The following week I took my ScrumMaster assessment and successfully passed with a 97.1% score! So, I am now a Certified ScrumMaster.
I picked up another book on SCRUM by the same authors as I read and wrote about in this post. I finished “The Elements of Scrum” which is a more thorough exploration of the SCRUM framework. At work we have other departments that follow the SCRUM framework and have a great results. We are moving my group now towards the framework and I am working on implementing our structure of the framework. One of my key take aways from the book is below.
Collaboration between business people and developers should be like voting in Chicago: do it early and do it often!
I have been in the software development industry for well over 15 years now and have been involved i so many aspects of technology. I have seen many many projects slip and complete late and above budget. I have been good at enforcing our timelines in the past, which to be fear means you have to control scope creep. But you also have to have a team that is committed and dedicated to the project. I think this is where SCRUM and agile comes in and helps to make a difference.
A team is a group of skilled individuals functioning in sync to achieve a common goal.
I am moving our team to more of a agile scrum-based structured which is easy in the organization that I work because many of the values of SCRUM are closely aligned with our company’s values. I will be writing more posts as I learn and face various challenges.
Currently, I am schedule for a 2 day workshop with a goal of becoming a Certified Scrum Master by the end of March.

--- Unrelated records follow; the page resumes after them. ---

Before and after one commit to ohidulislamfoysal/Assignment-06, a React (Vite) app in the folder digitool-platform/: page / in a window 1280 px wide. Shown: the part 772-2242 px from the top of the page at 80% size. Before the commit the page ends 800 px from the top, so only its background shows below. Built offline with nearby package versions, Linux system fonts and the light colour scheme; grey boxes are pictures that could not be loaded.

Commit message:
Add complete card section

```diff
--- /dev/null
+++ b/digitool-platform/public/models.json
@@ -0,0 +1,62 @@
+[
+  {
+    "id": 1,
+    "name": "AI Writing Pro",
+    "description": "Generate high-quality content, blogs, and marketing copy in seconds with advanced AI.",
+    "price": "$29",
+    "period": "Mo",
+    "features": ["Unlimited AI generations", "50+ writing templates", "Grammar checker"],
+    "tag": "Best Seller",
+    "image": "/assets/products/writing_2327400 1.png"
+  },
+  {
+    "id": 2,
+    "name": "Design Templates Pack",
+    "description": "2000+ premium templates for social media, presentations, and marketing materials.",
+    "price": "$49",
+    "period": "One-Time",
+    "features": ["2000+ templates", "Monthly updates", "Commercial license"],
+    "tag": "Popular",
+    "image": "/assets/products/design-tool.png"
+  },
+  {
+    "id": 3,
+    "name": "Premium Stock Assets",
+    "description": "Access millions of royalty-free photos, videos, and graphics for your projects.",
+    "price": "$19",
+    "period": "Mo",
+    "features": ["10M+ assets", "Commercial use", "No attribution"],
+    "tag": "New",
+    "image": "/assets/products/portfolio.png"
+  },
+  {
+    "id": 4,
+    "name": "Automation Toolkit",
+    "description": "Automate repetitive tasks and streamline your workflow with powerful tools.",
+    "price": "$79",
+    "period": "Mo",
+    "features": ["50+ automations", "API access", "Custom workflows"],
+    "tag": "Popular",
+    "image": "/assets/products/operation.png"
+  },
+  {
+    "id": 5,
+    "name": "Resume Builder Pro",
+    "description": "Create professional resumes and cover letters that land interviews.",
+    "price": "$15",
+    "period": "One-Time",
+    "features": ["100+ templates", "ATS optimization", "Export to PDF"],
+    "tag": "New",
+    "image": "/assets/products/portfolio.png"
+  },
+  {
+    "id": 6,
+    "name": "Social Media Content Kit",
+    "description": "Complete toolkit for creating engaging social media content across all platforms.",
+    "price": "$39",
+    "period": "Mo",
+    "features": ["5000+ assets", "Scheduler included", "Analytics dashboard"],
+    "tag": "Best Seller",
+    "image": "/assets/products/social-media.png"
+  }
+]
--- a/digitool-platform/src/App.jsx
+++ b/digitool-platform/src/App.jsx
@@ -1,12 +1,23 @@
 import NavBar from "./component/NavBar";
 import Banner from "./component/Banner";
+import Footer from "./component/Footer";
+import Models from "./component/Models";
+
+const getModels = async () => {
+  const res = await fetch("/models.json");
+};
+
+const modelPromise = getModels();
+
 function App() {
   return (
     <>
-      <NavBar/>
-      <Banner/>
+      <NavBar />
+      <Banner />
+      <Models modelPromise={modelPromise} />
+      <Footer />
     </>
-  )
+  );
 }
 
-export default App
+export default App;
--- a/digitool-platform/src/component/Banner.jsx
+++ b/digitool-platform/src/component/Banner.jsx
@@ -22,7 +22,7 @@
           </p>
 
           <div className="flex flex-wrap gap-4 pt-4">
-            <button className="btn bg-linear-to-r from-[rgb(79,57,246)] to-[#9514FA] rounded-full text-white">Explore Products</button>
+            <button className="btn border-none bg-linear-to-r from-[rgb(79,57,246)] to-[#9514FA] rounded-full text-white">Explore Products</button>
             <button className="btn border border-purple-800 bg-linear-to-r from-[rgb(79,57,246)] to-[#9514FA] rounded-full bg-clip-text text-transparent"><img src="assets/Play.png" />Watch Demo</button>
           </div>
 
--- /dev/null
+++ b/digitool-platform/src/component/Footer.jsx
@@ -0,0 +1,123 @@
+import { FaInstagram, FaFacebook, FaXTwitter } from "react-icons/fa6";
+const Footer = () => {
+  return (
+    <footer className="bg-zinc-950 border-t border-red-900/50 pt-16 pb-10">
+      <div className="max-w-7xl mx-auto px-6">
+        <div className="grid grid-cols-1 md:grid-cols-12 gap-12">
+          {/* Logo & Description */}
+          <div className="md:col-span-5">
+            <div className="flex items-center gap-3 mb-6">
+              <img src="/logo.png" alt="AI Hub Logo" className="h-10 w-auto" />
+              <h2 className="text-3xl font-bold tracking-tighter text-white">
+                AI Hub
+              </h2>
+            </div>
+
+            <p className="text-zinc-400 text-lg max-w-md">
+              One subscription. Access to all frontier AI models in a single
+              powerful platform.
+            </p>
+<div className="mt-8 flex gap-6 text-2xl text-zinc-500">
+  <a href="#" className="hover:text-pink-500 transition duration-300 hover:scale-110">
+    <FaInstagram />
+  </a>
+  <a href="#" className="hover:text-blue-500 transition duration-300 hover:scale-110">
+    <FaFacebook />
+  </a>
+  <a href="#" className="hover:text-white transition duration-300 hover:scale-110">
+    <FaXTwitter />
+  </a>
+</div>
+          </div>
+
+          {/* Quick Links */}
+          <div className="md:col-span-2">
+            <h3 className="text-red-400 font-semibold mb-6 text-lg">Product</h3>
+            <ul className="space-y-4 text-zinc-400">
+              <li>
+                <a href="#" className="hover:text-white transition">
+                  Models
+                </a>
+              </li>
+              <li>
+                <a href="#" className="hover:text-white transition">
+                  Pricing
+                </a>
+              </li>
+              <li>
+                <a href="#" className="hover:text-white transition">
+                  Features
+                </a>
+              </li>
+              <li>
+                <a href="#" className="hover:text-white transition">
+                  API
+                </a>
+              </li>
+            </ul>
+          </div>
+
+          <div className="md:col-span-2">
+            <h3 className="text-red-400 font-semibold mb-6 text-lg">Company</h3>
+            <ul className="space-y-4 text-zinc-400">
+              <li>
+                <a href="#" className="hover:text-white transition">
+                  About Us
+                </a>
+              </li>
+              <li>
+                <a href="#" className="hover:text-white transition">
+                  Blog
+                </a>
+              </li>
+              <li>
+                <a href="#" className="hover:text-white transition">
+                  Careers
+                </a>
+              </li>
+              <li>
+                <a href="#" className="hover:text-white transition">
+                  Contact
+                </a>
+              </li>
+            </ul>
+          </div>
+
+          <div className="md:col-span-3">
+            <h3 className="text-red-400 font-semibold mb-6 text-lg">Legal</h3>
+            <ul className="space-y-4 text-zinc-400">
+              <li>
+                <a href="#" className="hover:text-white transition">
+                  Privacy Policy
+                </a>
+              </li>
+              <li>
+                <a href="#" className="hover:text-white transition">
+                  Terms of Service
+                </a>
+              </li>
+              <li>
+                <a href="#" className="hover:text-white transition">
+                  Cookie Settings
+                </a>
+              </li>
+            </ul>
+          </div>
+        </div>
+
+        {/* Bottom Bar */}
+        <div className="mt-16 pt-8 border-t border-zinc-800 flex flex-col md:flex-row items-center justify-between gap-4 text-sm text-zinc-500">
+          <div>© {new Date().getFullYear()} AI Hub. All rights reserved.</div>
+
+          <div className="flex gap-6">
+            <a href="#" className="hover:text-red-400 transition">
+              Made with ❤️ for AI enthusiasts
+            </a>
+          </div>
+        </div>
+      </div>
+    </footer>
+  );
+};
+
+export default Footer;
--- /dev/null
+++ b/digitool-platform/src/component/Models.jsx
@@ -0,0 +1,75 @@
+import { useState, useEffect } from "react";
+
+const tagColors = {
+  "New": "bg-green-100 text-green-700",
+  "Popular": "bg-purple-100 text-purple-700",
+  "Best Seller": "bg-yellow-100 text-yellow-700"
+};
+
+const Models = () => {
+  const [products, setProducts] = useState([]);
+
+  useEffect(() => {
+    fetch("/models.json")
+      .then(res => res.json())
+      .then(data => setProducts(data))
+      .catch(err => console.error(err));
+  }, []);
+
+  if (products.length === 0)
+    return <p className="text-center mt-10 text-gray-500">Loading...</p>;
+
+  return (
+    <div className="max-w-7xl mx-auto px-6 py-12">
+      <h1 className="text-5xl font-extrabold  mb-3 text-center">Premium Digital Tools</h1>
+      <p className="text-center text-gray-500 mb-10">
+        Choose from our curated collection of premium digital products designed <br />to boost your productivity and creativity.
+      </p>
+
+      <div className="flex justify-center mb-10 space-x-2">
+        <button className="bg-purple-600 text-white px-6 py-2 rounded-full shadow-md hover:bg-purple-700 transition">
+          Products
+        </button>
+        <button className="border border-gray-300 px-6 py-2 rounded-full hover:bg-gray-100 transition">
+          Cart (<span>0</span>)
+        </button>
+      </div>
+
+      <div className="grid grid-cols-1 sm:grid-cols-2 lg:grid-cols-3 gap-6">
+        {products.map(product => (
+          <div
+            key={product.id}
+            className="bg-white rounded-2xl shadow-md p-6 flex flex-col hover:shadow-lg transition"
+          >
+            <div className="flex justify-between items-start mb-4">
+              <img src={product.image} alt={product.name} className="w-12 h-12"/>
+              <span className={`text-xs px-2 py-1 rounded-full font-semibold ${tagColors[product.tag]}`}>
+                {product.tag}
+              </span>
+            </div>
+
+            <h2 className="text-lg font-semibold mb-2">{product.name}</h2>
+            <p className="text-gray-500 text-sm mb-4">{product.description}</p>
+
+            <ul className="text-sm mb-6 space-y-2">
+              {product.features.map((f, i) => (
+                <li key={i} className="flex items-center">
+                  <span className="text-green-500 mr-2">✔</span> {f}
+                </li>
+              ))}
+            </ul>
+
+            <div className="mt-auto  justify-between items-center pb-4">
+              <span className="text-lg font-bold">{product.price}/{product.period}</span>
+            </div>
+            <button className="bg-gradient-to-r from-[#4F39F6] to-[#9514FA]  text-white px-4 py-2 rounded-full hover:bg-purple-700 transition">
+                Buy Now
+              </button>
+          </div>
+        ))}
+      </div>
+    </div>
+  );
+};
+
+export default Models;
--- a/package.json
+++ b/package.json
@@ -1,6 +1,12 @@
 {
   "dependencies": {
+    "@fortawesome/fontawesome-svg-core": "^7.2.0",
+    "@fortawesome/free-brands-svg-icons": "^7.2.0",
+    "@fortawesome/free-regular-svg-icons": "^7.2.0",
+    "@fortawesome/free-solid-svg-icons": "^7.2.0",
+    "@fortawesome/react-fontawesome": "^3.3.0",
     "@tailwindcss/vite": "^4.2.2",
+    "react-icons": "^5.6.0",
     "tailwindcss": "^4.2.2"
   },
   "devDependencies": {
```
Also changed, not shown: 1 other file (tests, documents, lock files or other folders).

I have been gaining a better understanding of SCRUM lately and read the book “Scrum: a Breathtakingly Brief and Agile Introduction” and just loved the book. After reading through this short and concise book in a day I decided to purchase the more thorough “The Elements of SCRUM” by the same authors.
My notes and highlights (I have more highlights than notes) are available here.
I hope this series of posts on SCRUM and agile are useful, and I am working on building a network of people that also use scrum to further discuss and learn from. I am a believe that we learn constantly and never stop learning.